[[ Extracted records open ]]

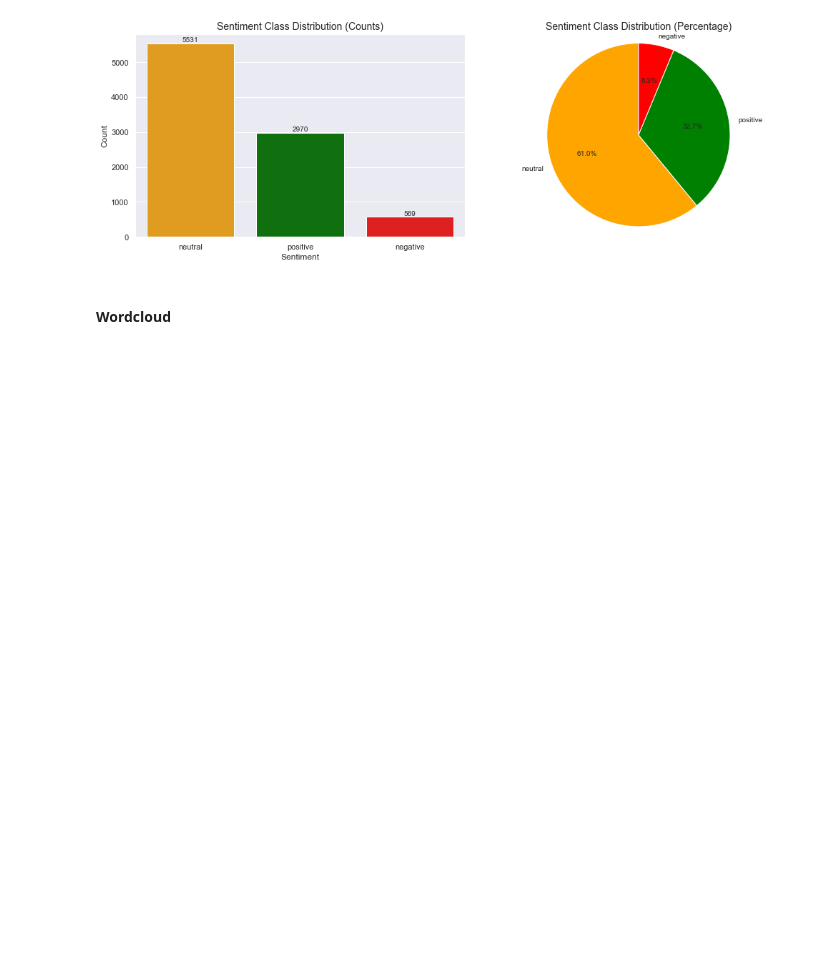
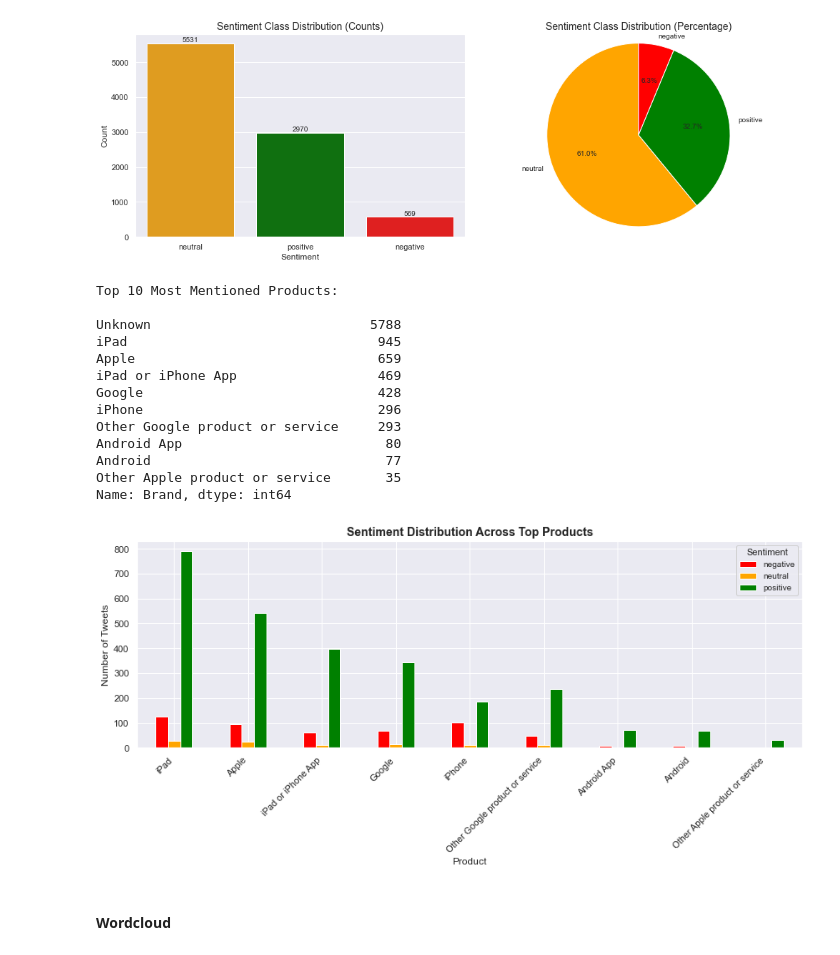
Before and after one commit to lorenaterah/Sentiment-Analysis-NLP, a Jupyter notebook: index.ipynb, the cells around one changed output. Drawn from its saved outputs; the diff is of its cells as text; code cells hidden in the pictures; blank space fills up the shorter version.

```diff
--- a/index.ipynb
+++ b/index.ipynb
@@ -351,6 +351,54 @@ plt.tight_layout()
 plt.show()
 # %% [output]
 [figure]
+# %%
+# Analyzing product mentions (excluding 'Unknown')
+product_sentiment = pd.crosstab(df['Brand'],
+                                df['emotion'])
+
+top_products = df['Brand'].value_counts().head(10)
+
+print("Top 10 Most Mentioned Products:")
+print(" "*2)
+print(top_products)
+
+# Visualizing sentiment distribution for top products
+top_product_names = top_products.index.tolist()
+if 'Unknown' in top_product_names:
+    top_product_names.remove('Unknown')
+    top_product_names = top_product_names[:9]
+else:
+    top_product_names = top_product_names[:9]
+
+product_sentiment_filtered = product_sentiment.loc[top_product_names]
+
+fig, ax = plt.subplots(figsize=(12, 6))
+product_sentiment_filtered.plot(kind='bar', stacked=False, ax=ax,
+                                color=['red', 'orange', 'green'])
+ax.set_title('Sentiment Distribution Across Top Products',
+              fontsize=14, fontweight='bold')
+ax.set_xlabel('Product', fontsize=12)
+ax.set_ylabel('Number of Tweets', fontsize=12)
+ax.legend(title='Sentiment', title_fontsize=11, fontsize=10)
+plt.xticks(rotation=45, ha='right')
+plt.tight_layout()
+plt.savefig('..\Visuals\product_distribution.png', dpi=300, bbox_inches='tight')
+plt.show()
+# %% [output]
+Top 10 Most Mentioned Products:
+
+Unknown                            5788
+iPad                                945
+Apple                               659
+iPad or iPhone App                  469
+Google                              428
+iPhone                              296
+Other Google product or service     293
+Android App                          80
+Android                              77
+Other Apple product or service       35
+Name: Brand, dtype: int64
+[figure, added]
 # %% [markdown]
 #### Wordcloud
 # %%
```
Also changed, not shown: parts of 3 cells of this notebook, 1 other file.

[[ Extracted records closed ]]

→ Work required
Sift through the material above and copy the lines that contain the word "print".

→ Task output
+print("Top 10 Most Mentioned Products:")
+print(" "*2)
+print(top_products)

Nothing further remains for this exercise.